To Penelope Hedges, survivorship encompasses her journey during and after her cancer treatments. She was initially diagnosed with ovarian cancer in 2012 and had a recurrence in 2018. An important part of her journey that continues to impact her today is the effect of chemo brain. Chemo brain refers to any mental cloudiness that may happen during or after chemotherapy [2]. Following her active treatment, Penelope continued to experience side effects of chemo brain, which has made her unable to return to work. This has significantly impacted her quality of life and her wellbeing. Her symptoms only got worse after her recurrence, possibly because of the multiple steroids she took during her chemotherapy treatment. To her, Penelope feels that chemo brain has been downplayed in the survivorship aspect of cancer even though it has drastically impacted her day-to-day life. She hopes that future research in post-cancer care includes addressing chemo brain to help cancer patients after completing their treatments. 

Even after experiencing a recurrence of her ovarian cancer and having to go through active cancer treatment twice, Penelope shares that it, unfortunately, does not get any easier. However, when navigating her recurrence, she was able to build connections with a friend who was going through something very similar. This made a world of a difference. Having that peer support was important for Penelope’s survivorship journey because they were able to build a connection based on their shared lived experiences. She was also able to access important programs at Inspire Health which greatly helped her recovery. 

In Penelope’s perspective, her cancer treatments were a few bumps in the road she just had to overcome to move forward with her life. As a gynecologic cancer survivor, she wants to reiterate that surviving cancer is just one step in survivorship. Treatments take a toll on one’s body and it takes time to move on. But, by taking the time to heal, having the right support system, and having access to post-treatment care, it is possible. 

[1] According to https://www.cancer.net/survivorship/what-survivorship 

[2] According to https://www.cancer.org/treatment/treatments-and-side-effects/physical-side-effects/changes-in-mood-or-thinking/chemo-brain.html

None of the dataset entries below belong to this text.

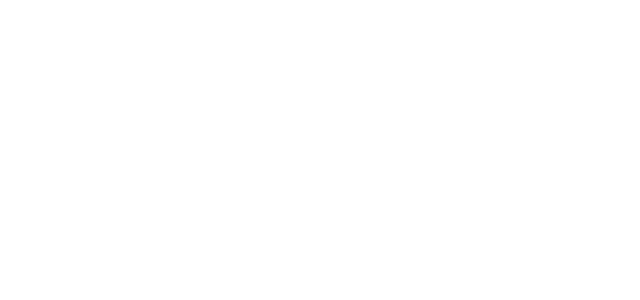
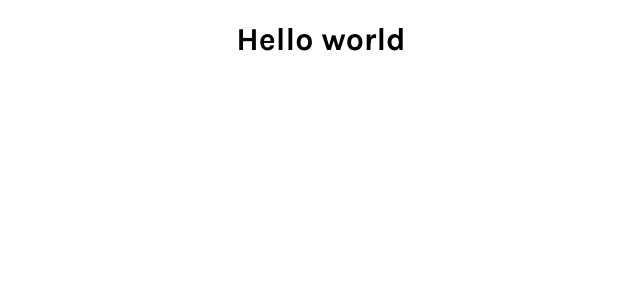
Before and after one commit to crisxchan/quiz-app, a React (Create React App) app: page / in a window 1280 px wide. Shown: the top 300 px of the page, without its empty margins (319-959 px from the left). Built offline with nearby package versions, Linux system fonts and the light colour scheme.

Commit message:
Add Karla font

```diff
--- a/public/index.html
+++ b/public/index.html
@@ -9,6 +9,9 @@
       name="description"
       content="Web site created using create-react-app"
     />
+    <link rel="preconnect" href="https://fonts.googleapis.com">
+    <link rel="preconnect" href="https://fonts.gstatic.com" crossorigin>
+    <link href="https://fonts.googleapis.com/css2?family=Karla:wght@300;400;500;700&display=swap" rel="stylesheet">
     <link rel="apple-touch-icon" href="%PUBLIC_URL%/logo192.png" />
     <!--
       manifest.json provides metadata used when your web app is installed on a
--- a/src/App.js
+++ b/src/App.js
@@ -4,7 +4,7 @@
 function App() {
   return (
     <div className="App">
-
+      <h1>Hello world</h1>
     </div>
   );
 }
--- a/src/styles/index.css
+++ b/src/styles/index.css
@@ -1,13 +1,6 @@
 body {
   margin: 0;
-  font-family: -apple-system, BlinkMacSystemFont, 'Segoe UI', 'Roboto', 'Oxygen',
-    'Ubuntu', 'Cantarell', 'Fira Sans', 'Droid Sans', 'Helvetica Neue',
-    sans-serif;
+  font-family: 'Karla', sans-serif;
   -webkit-font-smoothing: antialiased;
   -moz-osx-font-smoothing: grayscale;
 }
-
-code {
-  font-family: source-code-pro, Menlo, Monaco, Consolas, 'Courier New',
-    monospace;
-}
```
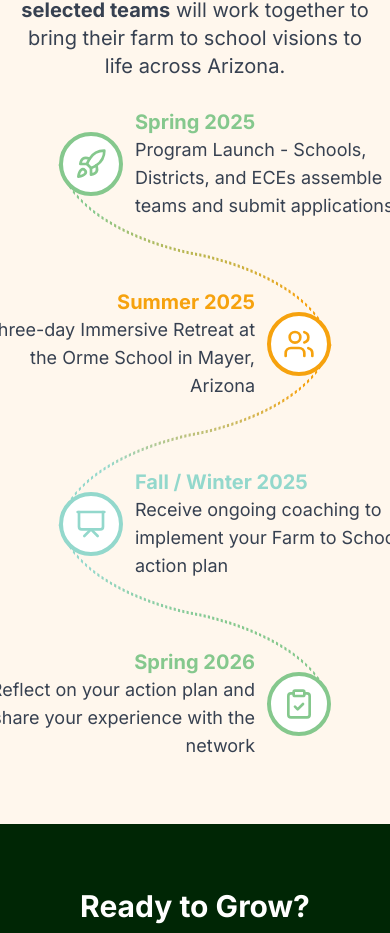
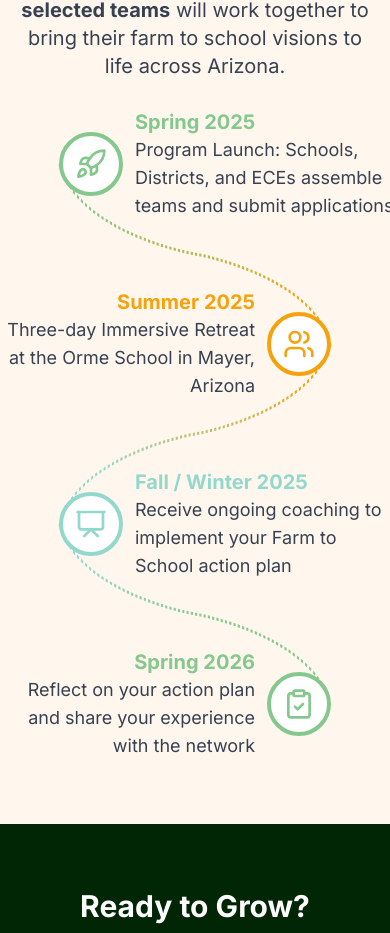
Before and after one commit to hglenn2k/F2S-Collab-Frontend, a Next.js app: page / in a window 390 px wide. Shown: the part 5913-6846 px from the top of the page. Built offline with nearby package versions, Linux system fonts and the light colour scheme.

Commit message:
NBSP please save my mobile view

```diff
--- a/src/components/sections/Timeline.tsx
+++ b/src/components/sections/Timeline.tsx
@@ -5,25 +5,25 @@ export default function Timeline() {
   const events = [
     {
       date: "Spring 2025",
-      event: "Program Launch - Schools, Districts, and ECEs assemble teams and submit applications",
+      event: "Program Launch: Schools, Districts, and ECEs assemble teams and submit applications",
       Icon: Rocket,
       color: "#85C88D" // Light Green
     },
     {
       date: "Summer 2025",
-      event: "Three-day Immersive Retreat at the Orme School in Mayer, Arizona",
+      event: "Three-day Immersive Retreat at\u00A0the Orme School in Mayer, Arizona",
       Icon: Users,
       color: "#F6A20E",  // Golden orange
     },
     {
       date: "Fall / Winter 2025",
-      event: "Receive ongoing coaching to implement your Farm to School action plan",
+      event: "Receive ongoing coaching to implement your Farm\ to\ School\u00A0action plan",
       Icon: Presentation,
       color: "#93D8CC",  // Light cyan
     },
     {
       date: "Spring 2026",
-      event: "Reflect on your action plan and share your experience with the network",
+      event: "Reflect on your action plan and\u00A0share your experience with\u00A0the network",
       Icon: ClipboardCheck,
       color: "#85C88D" // Light Green
     }
```
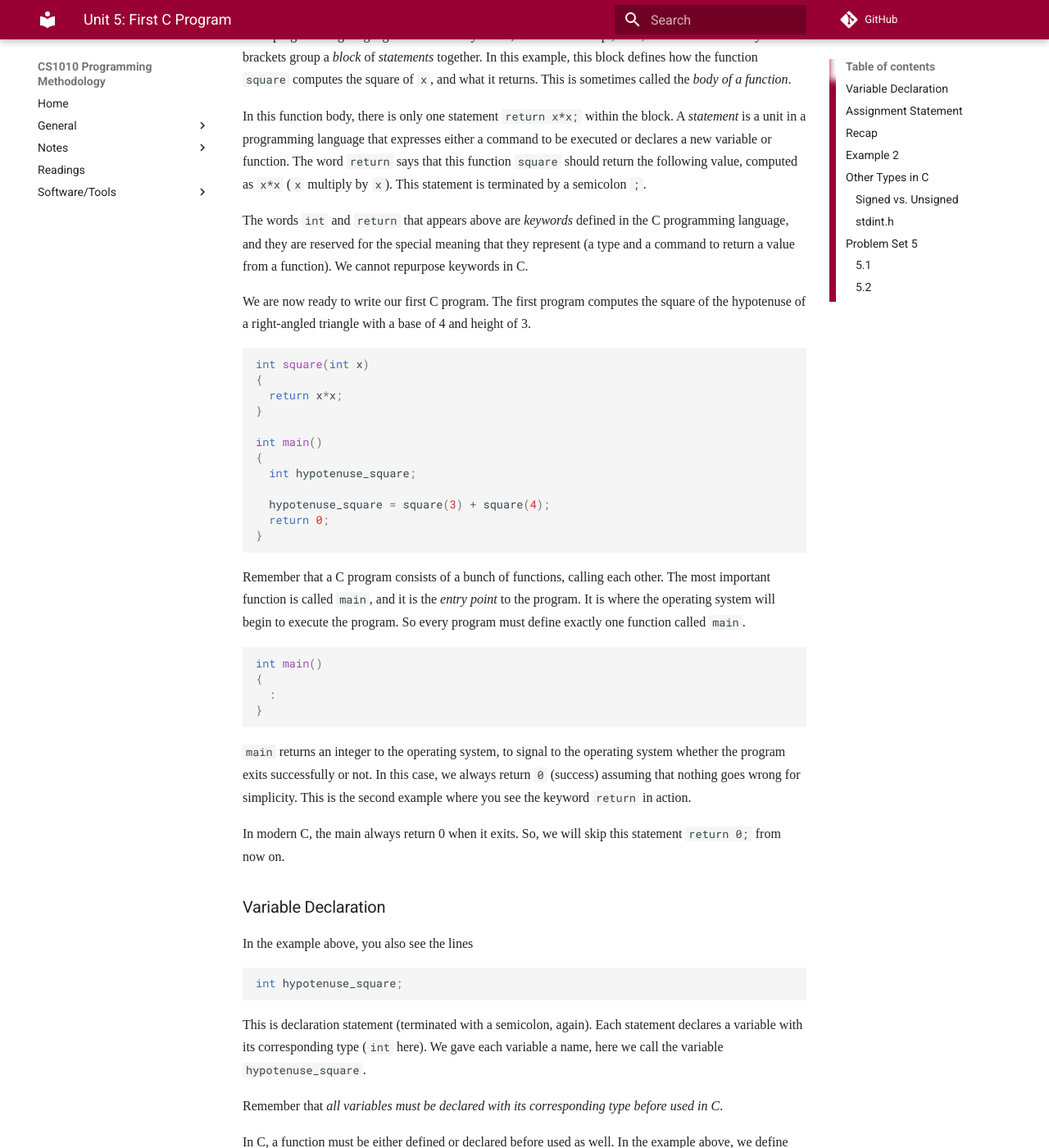
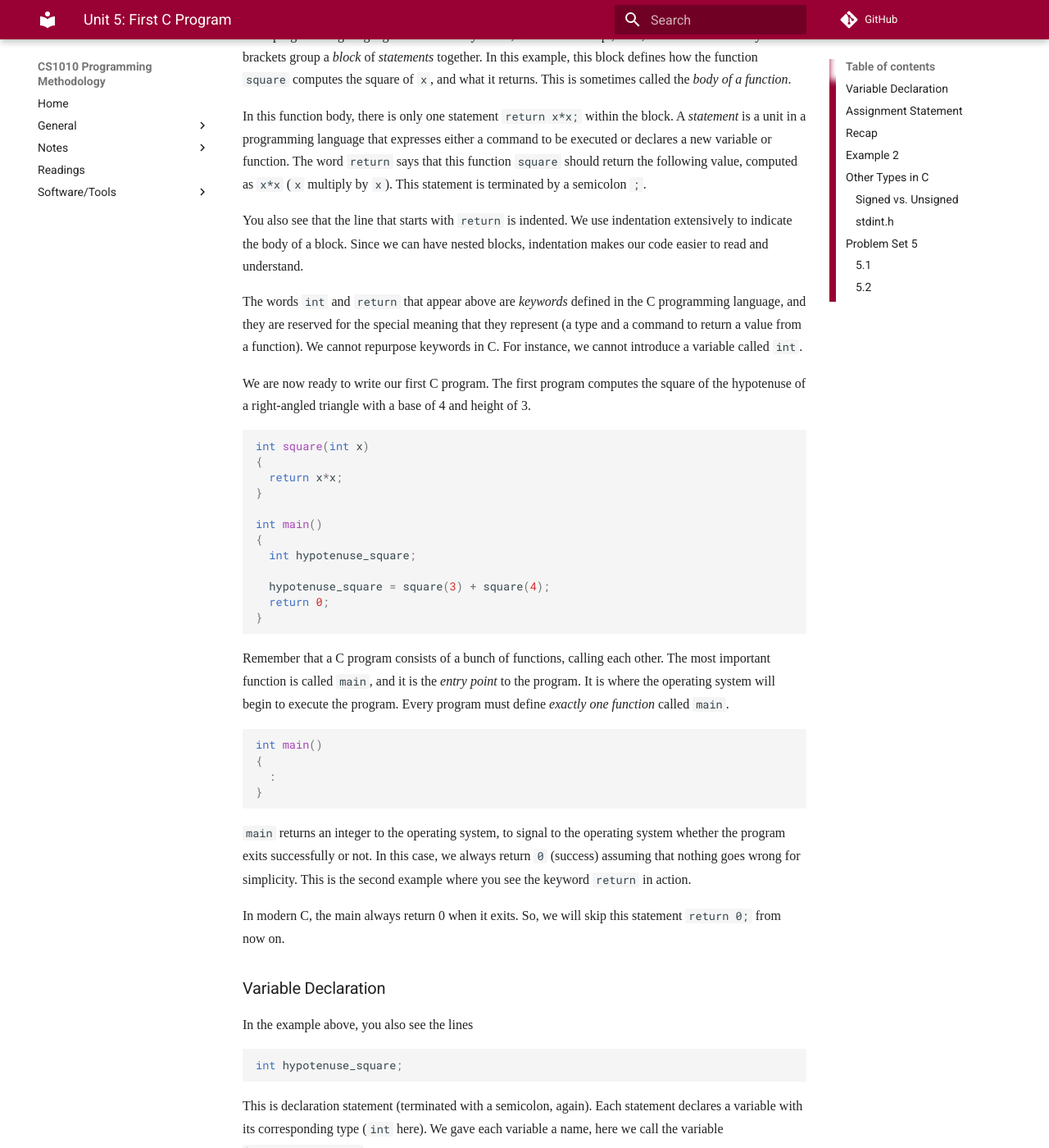
Before and after one commit to LL-Pengfei/CS1010-AY1819S1-Personal, an MkDocs documentation site: the page built from docs/05-first-c.md, in a window 1280 px wide and 1400 px high, scrolled down 651 px. Shown: the whole window at 82% size. Built offline with MkDocs 1.6.1 and Material for MkDocs 9.7.7, drawn with Linux system fonts in a browser that asks for light colours; nearby versions of some CDN libraries; some web fonts are replaced; formulas are drawn with MathJax 3; comment, search, counter and statistics services are not loaded; old or Windows-style settings are respelled for this version of MkDocs; some of the changed text lies outside the part shown.

Commit message:
Fix typos

````diff
--- a/docs/05-first-c.md
+++ b/docs/05-first-c.md
@@ -21,7 +21,9 @@
 
 In this function body, there is only one statement `return x*x;`  within the block.  A _statement_ is a unit in a programming language that expresses either a command to be executed or declares a new variable or function.  The word `return` says that this function `square` should return the following value, computed as `x*x` (`x` multiply by `x`).  This statement is terminated by a semicolon `;`.
 
-The words `int` and `return` that appears above are _keywords_ defined in the C programming language, and they are reserved for the special meaning that they represent (a type and a command to return a value from a function).  We cannot repurpose keywords in C.
+You also see that the line that starts with `return` is indented.  We use indentation extensively to indicate the body of a block.  Since we can have nested blocks, indentation makes our code easier to read and understand.
+
+The words `int` and `return` that appear above are _keywords_ defined in the C programming language, and they are reserved for the special meaning that they represent (a type and a command to return a value from a function).  We cannot repurpose keywords in C.  For instance, we cannot introduce a variable called `int`.
 
 We are now ready to write our first C program.  The first program computes the square of the hypotenuse of a right-angled triangle with a base of 4 and height of 3.
 
@@ -40,7 +42,7 @@
 }
 ```
 
-Remember that a C program consists of a bunch of functions, calling each other.  The most important function is called `main`, and it is the _entry point_ to the program.  It is where the operating system will begin to execute the program.  So every program must define exactly one function called `main`.
+Remember that a C program consists of a bunch of functions, calling each other.  The most important function is called `main`, and it is the _entry point_ to the program.  It is where the operating system will begin to execute the program.  Every program must define _exactly one function_ called `main`.
 
 ```C
 int main()
@@ -65,7 +67,25 @@
 
 Remember that _all variables must be declared with its corresponding type before used in C_.
 
-In C, a function must be either defined or declared before used as well.  In the example above, we define `square` before `main`.  If we switch the order of the two, the compiler will complain.  Unless we declare the function first.  Declaring a function means that we simply state the return type, the name, and the parameters, _without_ the body.
+In C, a function must be either defined or declared before used as well.  In the example above, we define `square` before `main`.  If we switch the order of the two, the compiler will complain.  Unless we declare the function first.  Declaring a function means that we simply state the return type, the name, and the parameters, _without_ the body.  Here is an example:
+
+```C
+int square(int x); // declaring the function square
+
+int main()
+{
+  int hypotenuse_square;
+
+  hypotenuse_square = square(3) + square(4);
+  return 0;
+}
+
+int square(int x)  // defining the function square
+{
+  return x*x;
+}
+
+```
 
 ### Assignment Statement
 
@@ -101,7 +121,7 @@
 
 Let's change the program slightly, so that instead of computing the square of the hypotenuse, we compute the hypotenuse itself.  Recall that we said C provides a bunch of predefined functions, include `sqrt`, which computes the square root of a given number.  Since a square root of a number is not necessarily an integer, we need to use a variable with a type that can store a real number.
 
-To represent real numbers, we commonly use the type `float` (which is short for a floating point number -- named so due to how a real number is represented in bits).  A `float` type can store 32 bits.  To double the precision (64 bits), we can use the type `double`.  A `long double` type can store either 80-bits or 128-bits, depending on implementation.
+To represent real numbers, we commonly use the type `float` (which is short for a floating point number -- named so due to how a real number is represented in bits).  A `float` type can store 32 bits.  To double the precision (64 bits), we can use the type `double`.  A `long double` type can store either 80-bits or 128-bits, depending on the implementation.
 
 But which one does `sqrt` returns?  To find out the exact _specification_ of a pre-defined function, we can consult the manual (or `man` for short) pages for the function.
 
@@ -132,7 +152,7 @@
 }
 ```
 
-Note that the first line declares the function `sqrt`, because we need to declare a function before it is used.  Since `sqrt` is pre-defined elsewhere, we do not have to supply the function body here.  Such practice of declaring a predefined function ourselves, however, is not recommended.  Different platform, compilers, libraries, may provide a different specification for the same function.  As such, it is better to use the declaration from the library that provides the predefined function itself.  A library usually provides one or more _header files_, a set of files that contain function declarations, type definitions, and constant definitions.  In the case of `sqrt`, its declaration is contained in a header file called `math.h`.  To include this file, you add the line `#include <math.h>` at the top of the program.
+Note that the first line declares the function `sqrt`, because we need to declare a function before it is used.  Since `sqrt` is pre-defined elsewhere, we do not have to supply the function body here.  Such practice of declaring a predefined function ourselves, however, is not recommended.  Different platform, compilers, libraries, may provide a different specification for the same function.  As such, it is better to use the declaration from the library that provides the predefined function itself.  A library usually provides one or more _header files_, a set of files that contain function declarations, type definitions, and constant definitions.  In the case of `sqrt`, its declaration is contained in a header file called `math.h` (which we found out through consulting the `man` pages).  To include this file, you add the line `#include <math.h>` at the top of the program.
 
 ```C
 #include <math.h>
````
Also changed, not shown: other parts of docs/05-first-c.md (+1 -1 lines), docs/06-cs1010-io.md (+3 -3 lines), docs/07-arithmetic-ops.md (+10 -8 lines).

Penelope was a chartered accountant, latterly specializing in IT development and management work. Earlier in her career she consulted as an expert witness in court on major commercial, contract, and liability litigations. Penelope was diagnosed with ovarian cancer in 2012 and underwent surgery and chemotherapy. She was looked after by her partner, Barbara. Since then she has largely retired from professional life. In 2018 she experienced a recurrence of her ovarian cancer and again underwent surgery and chemotherapy. Penelope is a Patient & Family Advisor on several working groups within BC Cancer, the BC Centre for Palliative Care and the Canadian Partnership Against Cancer. One of her hobbies is photography and she posts at www.penelopehedges.photography